And there's the yellow triangle with the jagged arrow which means high voltage. There might be places that don't use it, but it is quite universal.

If ANSI and ISO agree, those are the symbols which are practically universal. Of course, they don't always agree, and there are local variants.

A sign including a wheelchair typically indicates accessible areas.

And did you know there's the Globally Harmonized System of Classification and Labelling of Chemicals? I first learned about it a few years ago. Switzerland has, for many years, used their own signage. Recently they decided to join the rest of Europe. No rushing such things, of course.
  #45  
Old 02-15-2020, 12:06 PM
harmonicamoon is offline
Guest
 
Join Date: Sep 2012
Location: Yucatan, Mexico
Posts: 3,303
Does (degree symbol) get around much?
  #46  
Old 02-15-2020, 12:06 PM
lingyi is offline
Guest
 
Join Date: Mar 2017
Posts: 2,751
Quote:
Originally Posted by lingyi View Post
Easier to differentiate typewritten, but if I was sloppy in my writing, does this 一 二 十 mean minus equals plus (of course a nonsense equation), minus equals cross or one, two, ten in Chinese or Japanese.

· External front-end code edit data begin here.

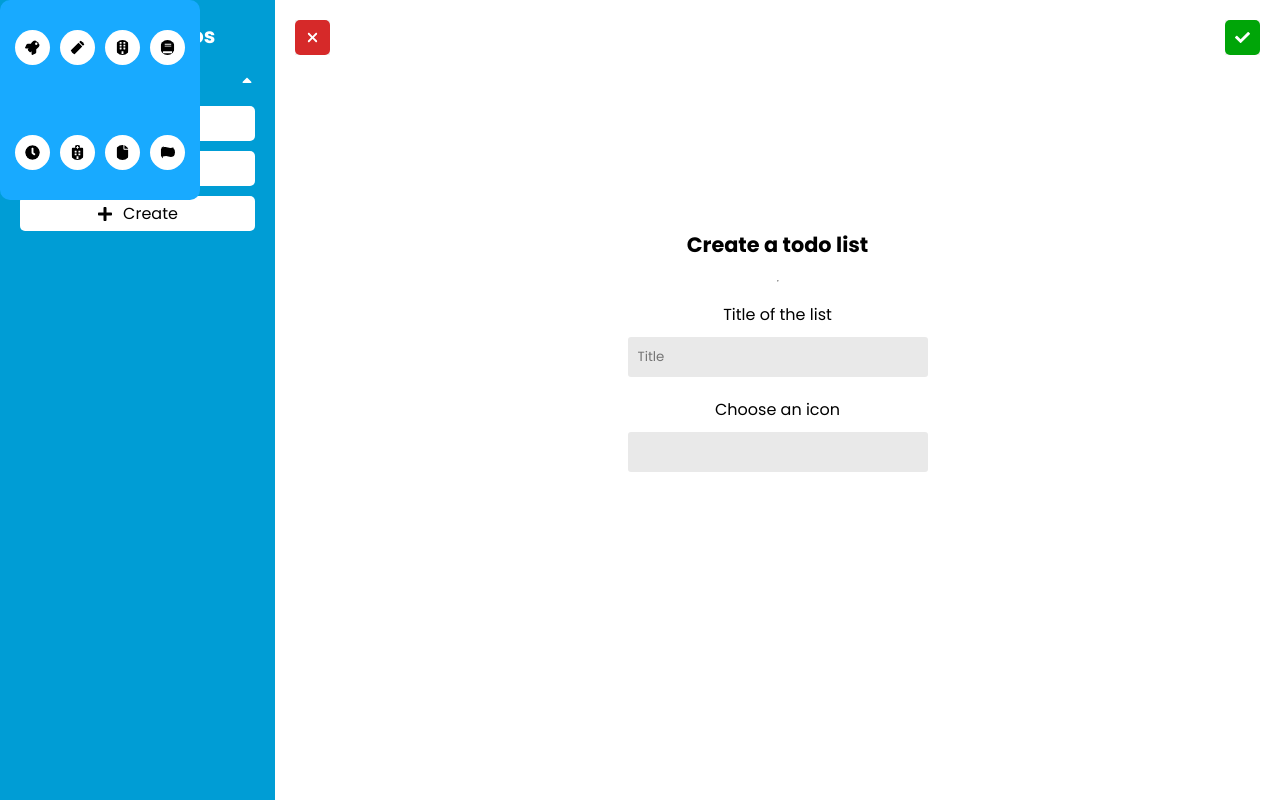
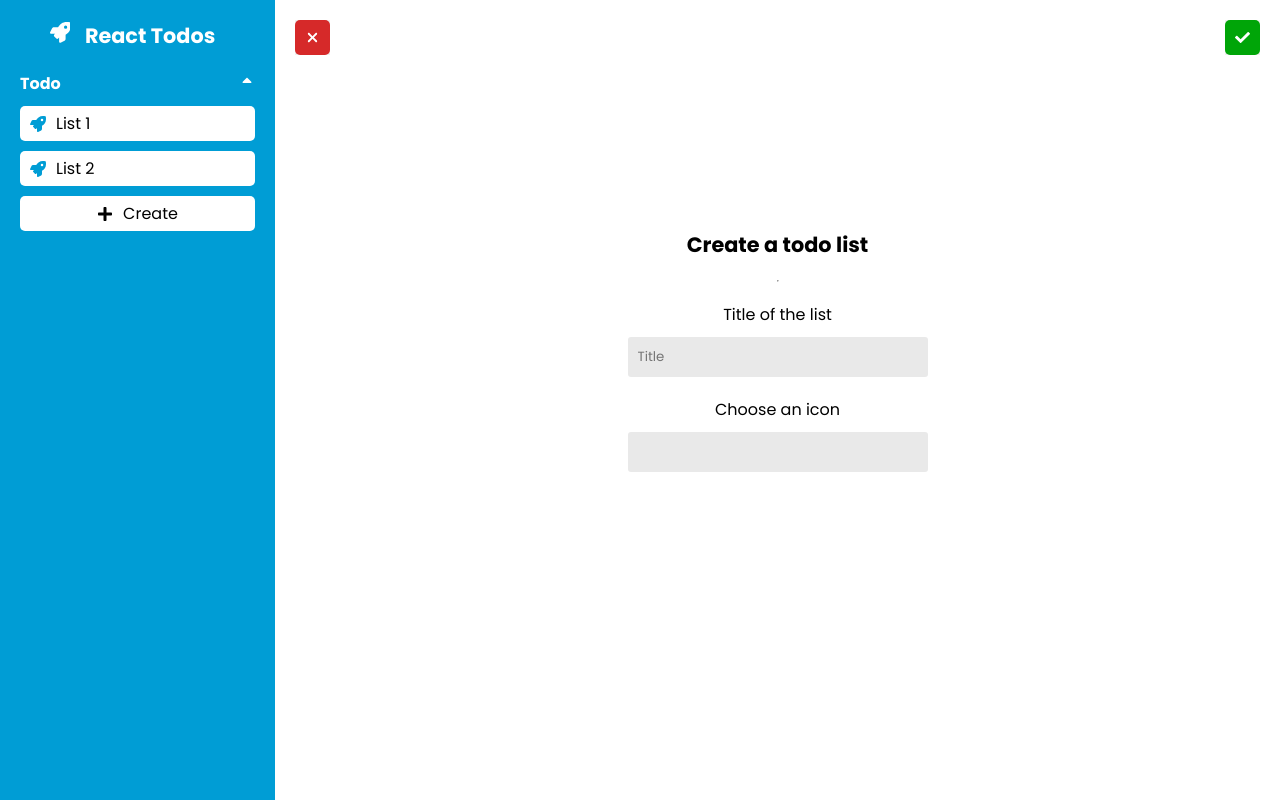
Before and after one commit to mafgit/react-todos, a React (Create React App) app: page /create-todo-list in a window 1280 px wide. Built offline with nearby package versions, Linux system fonts and the light colour scheme; the HTML template or start-up script is replaced by a standard one.

Commit message:
hid iconpicker

```diff
--- a/src/pages/CreateTodoList.jsx
+++ b/src/pages/CreateTodoList.jsx
@@ -27,7 +27,7 @@ const CreateTodoList = ({ edit }) => {
 
   return (
     <>
-      <IconPicker setIcon={setIcon} />
+      {/* <IconPicker setIcon={setIcon} /> */}
       <form
         className="create-form main"
         onSubmit={(e) => {
```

Edit: The little uptick in one and two aren't there in written Chinese and Japanese, with the possible exception of calligraphy.
Yes, I know 一 isn't written in the middle like minus and the top stroke of 二 is shorter than the bottom stroke, but I said I was sloppy in my writing!

Last edited by lingyi; 02-15-2020 at 12:06 PM.
  #47  
Old 02-15-2020, 12:59 PM
wolf_meister's Avatar
wolf_meister is offline
Guest
 
Join Date: May 2003
Location: Where the owls say "Whom"
Posts: 5,535
There are the copyright symbols
  #48  
Old 02-15-2020, 01:25 PM
Acsenray is offline
Charter Member
 
Join Date: Apr 2002
Location: U.S.A.
Posts: 37,165
Quote:
Originally Posted by wolf_meister View Post
There are the copyright symbols
Only the first one is a copyright symbol. The other two are trademark symbols.
__________________
*I'm experimenting with E, em, and es and emself as pronouns that do not indicate any specific gender nor exclude any specific gender.
  #49  
Old 02-15-2020, 01:53 PM
lingyi is offline
Guest
 
Join Date: Mar 2017
Posts: 2,751
Quote:
Originally Posted by wolf_meister View Post
There are the copyright symbols ™
The Chinese knock-off manufacturers don't recognize or acknowledge any of them!

Last edited by lingyi; 02-15-2020 at 01:53 PM.
  #50  
Old 02-15-2020, 01:55 PM
Riemann's Avatar
Riemann is offline
Guest
 
Join Date: Nov 2015
Location: Santa Fe, NM, USA
Posts: 8,195
Quote:
Originally Posted by Beckdawrek View Post
I'm gonna say the short white cross on red( or do I have that reversed?) that means Redcross.
It's hard to imagine anyone making a worse case for something being universal.

Last edited by Riemann; 02-15-2020 at 01:55 PM.
Reply

Bookmarks

Thread Tools
Display Modes

Posting Rules
You may not post new threads
You may not post replies
You may not post attachments
You may not edit your posts

BB code is On
Smilies are On
[IMG] code is Off
HTML code is Off

Forum Jump


All times are GMT -5. The time now is 12:25 AM.

Powered by vBulletin® Version 3.8.7
Copyright ©2000 - 2020, vBulletin Solutions, Inc.

Send questions for Cecil Adams to: cecil@straightdope.com

Send comments about this website to: webmaster@straightdope.com

Terms of Use / Privacy Policy

Advertise on the Straight Dope!
(Your direct line to thousands of the smartest, hippest people on the planet, plus a few total dipsticks.)

Copyright 2019 STM Reader, LLC.

 
Copyright © 2017